- **What to produce**
Which of the lines below contain the string "widgets"? Copy each one.

- **The input**
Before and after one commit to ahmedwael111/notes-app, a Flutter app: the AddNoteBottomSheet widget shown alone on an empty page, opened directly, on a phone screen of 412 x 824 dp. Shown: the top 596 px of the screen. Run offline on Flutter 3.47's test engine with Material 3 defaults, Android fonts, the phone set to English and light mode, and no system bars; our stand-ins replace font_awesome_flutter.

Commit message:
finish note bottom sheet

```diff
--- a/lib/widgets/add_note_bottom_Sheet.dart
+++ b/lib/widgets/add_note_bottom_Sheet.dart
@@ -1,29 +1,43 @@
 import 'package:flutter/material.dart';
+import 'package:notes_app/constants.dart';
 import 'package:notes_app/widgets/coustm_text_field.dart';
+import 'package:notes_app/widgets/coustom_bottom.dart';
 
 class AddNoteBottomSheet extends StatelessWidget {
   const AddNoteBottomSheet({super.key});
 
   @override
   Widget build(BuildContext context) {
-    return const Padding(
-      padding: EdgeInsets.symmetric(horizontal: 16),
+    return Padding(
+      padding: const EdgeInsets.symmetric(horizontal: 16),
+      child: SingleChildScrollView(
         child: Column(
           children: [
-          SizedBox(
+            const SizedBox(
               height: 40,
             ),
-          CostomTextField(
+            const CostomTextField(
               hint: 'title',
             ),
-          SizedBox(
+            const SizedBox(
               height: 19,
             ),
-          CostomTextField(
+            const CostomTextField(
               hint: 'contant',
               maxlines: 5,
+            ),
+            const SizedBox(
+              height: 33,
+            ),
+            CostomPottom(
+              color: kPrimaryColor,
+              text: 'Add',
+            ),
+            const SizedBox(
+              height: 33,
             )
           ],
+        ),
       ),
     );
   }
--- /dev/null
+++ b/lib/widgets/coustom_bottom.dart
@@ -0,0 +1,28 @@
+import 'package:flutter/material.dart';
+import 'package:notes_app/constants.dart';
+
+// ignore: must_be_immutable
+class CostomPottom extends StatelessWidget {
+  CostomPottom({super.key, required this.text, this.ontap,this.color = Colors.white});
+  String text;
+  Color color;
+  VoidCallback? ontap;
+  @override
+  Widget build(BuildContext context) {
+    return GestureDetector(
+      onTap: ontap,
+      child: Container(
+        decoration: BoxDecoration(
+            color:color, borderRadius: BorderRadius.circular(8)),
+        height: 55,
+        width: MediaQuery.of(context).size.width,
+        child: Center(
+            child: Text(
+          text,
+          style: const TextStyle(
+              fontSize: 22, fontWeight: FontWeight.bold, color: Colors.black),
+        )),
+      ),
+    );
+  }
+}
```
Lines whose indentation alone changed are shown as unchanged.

- **Written reply**
--- a/lib/widgets/add_note_bottom_Sheet.dart
+++ b/lib/widgets/add_note_bottom_Sheet.dart
 import 'package:notes_app/widgets/coustm_text_field.dart';
+import 'package:notes_app/widgets/coustom_bottom.dart';
+++ b/lib/widgets/coustom_bottom.dart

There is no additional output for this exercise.